Dataset entries –
┌────────
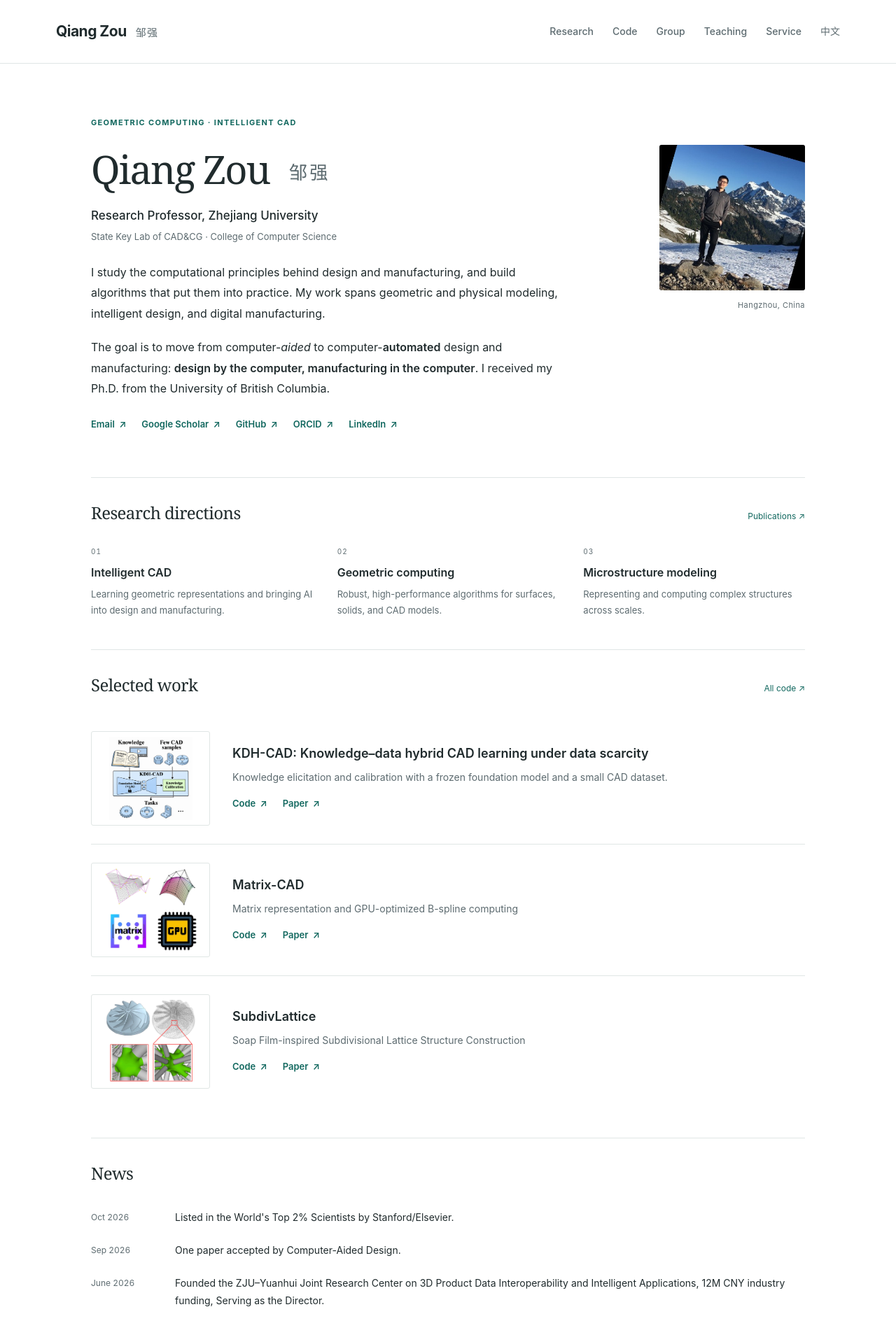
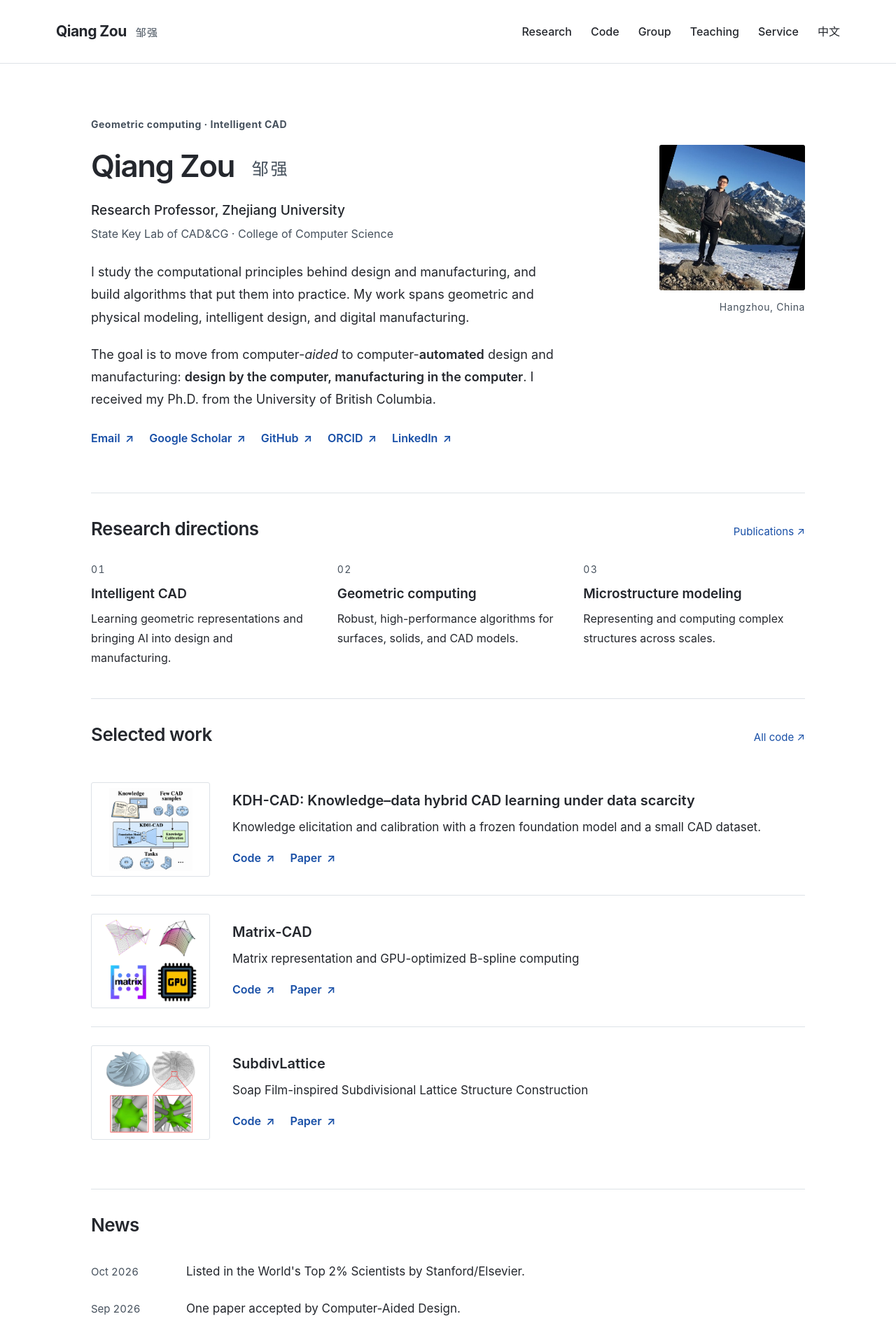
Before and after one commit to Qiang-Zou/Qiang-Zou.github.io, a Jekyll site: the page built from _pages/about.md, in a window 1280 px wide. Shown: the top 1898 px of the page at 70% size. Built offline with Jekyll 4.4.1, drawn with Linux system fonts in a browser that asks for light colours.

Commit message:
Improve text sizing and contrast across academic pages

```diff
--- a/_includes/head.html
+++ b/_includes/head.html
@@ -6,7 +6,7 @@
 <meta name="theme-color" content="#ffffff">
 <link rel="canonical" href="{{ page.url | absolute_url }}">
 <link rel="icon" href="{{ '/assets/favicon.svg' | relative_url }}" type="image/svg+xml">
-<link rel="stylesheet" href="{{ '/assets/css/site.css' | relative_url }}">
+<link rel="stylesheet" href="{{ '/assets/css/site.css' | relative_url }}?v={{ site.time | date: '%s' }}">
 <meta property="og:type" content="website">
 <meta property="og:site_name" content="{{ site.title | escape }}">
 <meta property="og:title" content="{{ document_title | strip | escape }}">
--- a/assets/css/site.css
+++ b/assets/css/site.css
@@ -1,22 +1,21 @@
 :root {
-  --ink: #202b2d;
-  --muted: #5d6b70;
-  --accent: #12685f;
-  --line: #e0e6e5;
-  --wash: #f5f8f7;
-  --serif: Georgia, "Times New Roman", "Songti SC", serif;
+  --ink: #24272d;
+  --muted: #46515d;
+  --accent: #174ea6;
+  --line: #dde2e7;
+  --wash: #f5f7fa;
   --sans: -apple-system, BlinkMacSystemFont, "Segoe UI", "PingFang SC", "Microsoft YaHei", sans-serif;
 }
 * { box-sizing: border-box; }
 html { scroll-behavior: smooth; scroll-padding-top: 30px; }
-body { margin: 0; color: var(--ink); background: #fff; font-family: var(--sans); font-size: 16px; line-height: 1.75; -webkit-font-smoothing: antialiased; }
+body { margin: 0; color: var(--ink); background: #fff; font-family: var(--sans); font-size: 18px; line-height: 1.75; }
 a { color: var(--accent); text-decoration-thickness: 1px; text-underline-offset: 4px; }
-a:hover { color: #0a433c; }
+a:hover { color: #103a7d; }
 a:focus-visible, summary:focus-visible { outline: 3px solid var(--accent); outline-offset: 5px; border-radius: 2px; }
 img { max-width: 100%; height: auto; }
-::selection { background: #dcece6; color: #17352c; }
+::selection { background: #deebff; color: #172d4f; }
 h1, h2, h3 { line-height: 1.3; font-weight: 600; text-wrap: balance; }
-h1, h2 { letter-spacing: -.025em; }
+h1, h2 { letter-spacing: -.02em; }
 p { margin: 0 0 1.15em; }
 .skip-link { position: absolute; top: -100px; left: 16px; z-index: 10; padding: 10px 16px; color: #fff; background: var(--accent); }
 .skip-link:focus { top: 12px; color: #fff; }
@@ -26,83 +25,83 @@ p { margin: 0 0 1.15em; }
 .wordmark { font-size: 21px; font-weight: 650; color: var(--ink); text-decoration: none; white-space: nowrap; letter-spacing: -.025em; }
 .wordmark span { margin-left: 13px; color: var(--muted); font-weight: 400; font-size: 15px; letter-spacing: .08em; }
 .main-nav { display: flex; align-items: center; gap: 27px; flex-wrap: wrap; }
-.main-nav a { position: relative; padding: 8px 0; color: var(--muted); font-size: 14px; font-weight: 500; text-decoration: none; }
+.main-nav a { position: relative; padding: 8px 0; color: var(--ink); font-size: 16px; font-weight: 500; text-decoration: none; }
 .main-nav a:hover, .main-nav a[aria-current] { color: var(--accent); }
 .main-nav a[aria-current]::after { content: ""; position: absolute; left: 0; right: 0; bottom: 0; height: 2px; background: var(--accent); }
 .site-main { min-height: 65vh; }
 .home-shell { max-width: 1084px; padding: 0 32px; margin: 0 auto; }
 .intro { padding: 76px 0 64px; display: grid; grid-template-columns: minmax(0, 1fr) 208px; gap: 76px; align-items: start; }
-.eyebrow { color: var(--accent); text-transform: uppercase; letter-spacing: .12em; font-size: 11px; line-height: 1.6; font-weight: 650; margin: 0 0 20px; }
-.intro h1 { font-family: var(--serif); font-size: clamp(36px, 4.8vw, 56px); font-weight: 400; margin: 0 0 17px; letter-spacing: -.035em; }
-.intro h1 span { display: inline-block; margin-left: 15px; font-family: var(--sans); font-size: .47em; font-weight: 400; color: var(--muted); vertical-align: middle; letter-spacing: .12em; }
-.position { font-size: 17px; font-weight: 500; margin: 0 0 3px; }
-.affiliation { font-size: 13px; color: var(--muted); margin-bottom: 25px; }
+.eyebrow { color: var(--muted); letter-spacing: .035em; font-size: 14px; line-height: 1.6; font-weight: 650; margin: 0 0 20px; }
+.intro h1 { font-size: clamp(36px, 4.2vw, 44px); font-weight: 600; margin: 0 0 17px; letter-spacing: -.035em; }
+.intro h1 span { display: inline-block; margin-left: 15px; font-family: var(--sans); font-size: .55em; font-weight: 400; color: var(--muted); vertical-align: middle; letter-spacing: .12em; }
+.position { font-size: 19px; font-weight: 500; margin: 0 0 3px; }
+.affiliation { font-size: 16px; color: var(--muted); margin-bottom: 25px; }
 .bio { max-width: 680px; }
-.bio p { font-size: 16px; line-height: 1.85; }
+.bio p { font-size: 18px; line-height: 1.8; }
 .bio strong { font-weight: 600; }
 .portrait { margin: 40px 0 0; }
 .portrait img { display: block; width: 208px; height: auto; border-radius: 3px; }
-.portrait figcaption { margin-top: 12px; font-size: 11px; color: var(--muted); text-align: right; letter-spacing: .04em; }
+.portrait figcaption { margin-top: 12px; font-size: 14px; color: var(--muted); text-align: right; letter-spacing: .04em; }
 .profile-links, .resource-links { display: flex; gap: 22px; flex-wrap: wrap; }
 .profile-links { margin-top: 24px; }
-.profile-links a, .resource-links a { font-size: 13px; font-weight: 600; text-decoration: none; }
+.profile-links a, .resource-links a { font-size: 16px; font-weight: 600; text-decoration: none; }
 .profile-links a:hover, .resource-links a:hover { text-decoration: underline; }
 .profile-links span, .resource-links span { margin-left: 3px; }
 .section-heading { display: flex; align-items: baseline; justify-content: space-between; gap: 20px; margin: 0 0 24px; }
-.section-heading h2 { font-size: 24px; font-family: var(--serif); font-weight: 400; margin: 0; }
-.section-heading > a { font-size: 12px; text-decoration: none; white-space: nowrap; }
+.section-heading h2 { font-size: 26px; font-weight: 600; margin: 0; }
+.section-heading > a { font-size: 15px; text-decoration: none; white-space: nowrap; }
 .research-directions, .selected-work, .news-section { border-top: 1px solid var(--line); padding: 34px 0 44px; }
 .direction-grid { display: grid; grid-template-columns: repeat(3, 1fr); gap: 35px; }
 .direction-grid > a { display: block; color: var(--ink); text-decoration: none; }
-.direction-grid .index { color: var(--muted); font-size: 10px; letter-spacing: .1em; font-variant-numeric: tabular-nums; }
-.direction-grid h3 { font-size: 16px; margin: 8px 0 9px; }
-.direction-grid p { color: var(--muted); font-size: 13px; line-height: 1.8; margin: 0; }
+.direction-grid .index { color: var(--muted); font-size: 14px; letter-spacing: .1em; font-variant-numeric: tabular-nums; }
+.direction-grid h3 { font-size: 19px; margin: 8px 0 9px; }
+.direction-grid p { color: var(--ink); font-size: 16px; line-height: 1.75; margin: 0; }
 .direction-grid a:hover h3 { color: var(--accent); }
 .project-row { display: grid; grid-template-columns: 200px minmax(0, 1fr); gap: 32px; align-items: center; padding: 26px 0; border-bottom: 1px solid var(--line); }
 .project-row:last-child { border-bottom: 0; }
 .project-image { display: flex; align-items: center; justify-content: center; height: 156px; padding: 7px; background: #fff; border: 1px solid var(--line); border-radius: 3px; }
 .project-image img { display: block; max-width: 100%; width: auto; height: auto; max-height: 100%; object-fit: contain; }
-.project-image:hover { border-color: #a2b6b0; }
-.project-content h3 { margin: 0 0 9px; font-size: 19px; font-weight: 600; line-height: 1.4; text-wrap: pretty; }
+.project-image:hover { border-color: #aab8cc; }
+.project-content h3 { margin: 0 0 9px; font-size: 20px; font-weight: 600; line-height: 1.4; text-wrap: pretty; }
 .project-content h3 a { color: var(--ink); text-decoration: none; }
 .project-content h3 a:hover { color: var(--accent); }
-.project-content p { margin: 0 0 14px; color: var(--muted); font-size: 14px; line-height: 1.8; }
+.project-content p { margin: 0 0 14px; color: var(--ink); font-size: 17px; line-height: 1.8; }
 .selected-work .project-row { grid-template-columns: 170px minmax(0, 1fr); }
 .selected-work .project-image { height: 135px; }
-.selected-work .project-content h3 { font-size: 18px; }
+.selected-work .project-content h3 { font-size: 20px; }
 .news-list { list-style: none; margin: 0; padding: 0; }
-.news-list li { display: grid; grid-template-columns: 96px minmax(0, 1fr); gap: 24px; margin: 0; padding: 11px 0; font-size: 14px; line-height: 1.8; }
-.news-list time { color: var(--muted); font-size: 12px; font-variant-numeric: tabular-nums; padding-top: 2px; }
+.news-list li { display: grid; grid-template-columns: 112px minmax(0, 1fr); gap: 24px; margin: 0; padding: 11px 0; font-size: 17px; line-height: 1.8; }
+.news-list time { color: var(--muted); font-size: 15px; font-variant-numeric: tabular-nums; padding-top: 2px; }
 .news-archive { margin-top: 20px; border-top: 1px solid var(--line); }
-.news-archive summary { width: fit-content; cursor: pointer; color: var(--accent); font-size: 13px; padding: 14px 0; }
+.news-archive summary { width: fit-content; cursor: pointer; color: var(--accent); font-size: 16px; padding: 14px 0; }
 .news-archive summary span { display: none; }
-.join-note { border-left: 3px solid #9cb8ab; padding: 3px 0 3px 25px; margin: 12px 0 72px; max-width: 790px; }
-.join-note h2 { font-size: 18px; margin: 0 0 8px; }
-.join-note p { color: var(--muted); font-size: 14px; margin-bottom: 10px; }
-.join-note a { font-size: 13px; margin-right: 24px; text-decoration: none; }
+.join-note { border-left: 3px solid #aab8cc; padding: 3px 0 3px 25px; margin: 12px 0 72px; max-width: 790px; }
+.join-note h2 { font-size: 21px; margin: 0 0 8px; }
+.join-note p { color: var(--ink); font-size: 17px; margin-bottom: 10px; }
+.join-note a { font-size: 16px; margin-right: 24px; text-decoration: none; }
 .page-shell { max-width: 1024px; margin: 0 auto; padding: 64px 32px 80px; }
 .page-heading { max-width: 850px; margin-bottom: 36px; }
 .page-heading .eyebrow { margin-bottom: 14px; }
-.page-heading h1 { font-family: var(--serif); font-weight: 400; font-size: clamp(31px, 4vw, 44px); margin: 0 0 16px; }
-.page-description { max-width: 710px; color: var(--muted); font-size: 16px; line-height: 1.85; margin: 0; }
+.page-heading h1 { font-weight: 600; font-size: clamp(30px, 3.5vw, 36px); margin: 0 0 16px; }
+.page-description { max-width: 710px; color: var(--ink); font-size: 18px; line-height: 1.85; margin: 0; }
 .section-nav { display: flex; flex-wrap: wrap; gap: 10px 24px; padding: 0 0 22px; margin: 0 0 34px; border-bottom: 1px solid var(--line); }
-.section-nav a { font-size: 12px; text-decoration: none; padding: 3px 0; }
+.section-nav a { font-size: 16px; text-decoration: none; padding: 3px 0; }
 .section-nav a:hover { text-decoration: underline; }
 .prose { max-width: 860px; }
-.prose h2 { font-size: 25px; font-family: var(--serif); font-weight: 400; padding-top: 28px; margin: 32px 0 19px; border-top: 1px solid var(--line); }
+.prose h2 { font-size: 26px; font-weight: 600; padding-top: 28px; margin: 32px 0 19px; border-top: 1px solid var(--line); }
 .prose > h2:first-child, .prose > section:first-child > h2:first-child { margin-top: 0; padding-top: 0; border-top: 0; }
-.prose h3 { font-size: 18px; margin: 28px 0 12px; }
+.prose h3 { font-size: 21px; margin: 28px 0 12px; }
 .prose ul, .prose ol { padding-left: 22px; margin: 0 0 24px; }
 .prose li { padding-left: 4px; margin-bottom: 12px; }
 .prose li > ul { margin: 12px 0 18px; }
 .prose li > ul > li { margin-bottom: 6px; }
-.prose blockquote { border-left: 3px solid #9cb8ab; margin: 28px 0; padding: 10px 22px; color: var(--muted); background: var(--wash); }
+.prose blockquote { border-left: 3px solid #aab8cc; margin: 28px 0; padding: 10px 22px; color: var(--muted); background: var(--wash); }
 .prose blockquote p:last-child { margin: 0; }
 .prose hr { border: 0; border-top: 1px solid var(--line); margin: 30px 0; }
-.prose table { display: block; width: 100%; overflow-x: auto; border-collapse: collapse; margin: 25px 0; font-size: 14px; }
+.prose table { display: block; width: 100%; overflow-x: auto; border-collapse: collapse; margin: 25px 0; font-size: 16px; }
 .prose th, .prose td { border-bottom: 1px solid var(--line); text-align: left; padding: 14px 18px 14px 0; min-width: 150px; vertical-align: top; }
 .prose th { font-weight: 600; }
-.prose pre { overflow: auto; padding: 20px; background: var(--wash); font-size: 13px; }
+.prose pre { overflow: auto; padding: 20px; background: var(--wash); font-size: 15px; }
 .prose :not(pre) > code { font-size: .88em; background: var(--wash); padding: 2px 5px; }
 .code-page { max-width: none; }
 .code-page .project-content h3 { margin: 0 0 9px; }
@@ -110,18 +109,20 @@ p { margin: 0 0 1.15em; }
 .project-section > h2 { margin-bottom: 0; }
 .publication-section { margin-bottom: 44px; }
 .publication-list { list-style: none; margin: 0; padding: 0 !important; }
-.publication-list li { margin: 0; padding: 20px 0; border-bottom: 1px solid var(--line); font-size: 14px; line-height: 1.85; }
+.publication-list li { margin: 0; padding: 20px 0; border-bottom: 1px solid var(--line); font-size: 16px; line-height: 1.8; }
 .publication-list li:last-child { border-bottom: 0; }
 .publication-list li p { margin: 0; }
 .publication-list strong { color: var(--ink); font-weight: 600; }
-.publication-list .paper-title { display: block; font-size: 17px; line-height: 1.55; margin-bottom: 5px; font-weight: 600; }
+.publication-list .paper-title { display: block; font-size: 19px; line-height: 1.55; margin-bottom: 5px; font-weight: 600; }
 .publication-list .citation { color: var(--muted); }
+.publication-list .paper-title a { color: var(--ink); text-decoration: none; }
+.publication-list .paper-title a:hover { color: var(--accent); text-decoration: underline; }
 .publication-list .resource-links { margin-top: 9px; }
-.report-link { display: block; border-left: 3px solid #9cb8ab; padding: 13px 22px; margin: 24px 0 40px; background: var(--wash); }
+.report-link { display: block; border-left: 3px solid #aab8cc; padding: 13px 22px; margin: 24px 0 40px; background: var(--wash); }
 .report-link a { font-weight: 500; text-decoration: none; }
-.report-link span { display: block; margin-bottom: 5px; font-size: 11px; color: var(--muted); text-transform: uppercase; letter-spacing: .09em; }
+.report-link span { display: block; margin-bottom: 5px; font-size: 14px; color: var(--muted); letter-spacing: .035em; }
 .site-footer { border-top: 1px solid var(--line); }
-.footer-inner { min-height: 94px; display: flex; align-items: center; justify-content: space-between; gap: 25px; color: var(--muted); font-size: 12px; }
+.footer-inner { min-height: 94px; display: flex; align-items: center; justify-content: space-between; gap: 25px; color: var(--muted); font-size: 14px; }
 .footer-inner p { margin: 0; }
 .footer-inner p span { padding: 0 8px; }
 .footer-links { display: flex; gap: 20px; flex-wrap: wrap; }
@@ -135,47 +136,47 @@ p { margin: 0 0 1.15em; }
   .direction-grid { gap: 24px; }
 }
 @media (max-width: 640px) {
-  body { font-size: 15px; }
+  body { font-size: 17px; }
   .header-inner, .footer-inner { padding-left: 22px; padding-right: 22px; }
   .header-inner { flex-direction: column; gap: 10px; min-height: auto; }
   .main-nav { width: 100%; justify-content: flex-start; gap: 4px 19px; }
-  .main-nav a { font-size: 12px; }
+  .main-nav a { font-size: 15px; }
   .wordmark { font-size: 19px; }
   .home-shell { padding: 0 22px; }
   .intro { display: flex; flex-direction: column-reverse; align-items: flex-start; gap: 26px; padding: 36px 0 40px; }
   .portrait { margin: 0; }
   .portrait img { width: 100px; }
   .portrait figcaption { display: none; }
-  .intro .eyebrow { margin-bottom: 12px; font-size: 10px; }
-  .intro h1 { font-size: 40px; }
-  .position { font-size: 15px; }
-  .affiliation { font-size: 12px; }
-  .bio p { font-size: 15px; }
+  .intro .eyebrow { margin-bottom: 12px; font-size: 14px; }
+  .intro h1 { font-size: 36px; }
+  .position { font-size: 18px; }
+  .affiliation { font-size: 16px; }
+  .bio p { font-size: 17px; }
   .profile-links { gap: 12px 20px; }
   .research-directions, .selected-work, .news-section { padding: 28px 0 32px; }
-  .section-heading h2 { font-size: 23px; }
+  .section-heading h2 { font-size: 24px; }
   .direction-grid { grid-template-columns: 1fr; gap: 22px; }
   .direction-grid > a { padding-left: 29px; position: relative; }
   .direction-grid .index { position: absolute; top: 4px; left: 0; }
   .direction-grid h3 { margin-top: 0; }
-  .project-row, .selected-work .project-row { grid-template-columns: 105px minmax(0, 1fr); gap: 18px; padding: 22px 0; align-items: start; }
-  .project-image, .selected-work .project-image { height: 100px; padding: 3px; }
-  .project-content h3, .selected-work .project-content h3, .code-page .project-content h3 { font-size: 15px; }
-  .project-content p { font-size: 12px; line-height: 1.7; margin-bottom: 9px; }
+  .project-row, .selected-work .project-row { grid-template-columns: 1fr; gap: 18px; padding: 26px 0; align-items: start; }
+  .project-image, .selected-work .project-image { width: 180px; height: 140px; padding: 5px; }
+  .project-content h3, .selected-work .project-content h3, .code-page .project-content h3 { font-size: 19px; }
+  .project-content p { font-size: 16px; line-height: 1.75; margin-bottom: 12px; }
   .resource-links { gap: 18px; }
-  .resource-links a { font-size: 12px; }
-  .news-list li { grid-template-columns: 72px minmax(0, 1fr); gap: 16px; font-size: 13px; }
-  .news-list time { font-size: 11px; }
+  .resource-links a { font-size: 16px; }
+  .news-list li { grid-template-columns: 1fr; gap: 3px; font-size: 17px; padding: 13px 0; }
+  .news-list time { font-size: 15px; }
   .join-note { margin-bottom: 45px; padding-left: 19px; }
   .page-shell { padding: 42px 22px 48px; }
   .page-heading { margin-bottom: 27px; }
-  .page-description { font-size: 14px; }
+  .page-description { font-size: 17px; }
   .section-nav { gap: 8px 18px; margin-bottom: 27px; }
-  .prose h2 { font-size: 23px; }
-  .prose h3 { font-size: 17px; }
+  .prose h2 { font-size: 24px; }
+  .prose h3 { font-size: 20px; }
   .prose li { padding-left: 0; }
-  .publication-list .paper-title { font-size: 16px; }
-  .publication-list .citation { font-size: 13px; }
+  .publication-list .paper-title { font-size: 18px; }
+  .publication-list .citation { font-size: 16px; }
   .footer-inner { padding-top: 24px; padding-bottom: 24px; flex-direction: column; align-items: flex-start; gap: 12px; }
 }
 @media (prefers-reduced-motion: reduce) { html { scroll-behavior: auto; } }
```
└────────
What the exercise asks – Filter the listing above for the string "nums" and copy every matching line.

Solution to the problem –
-.direction-grid .index { color: var(--muted); font-size: 10px; letter-spacing: .1em; font-variant-numeric: tabular-nums; }
+.direction-grid .index { color: var(--muted); font-size: 14px; letter-spacing: .1em; font-variant-numeric: tabular-nums; }
-.news-list time { color: var(--muted); font-size: 12px; font-variant-numeric: tabular-nums; padding-top: 2px; }
+.news-list time { color: var(--muted); font-size: 15px; font-variant-numeric: tabular-nums; padding-top: 2px; }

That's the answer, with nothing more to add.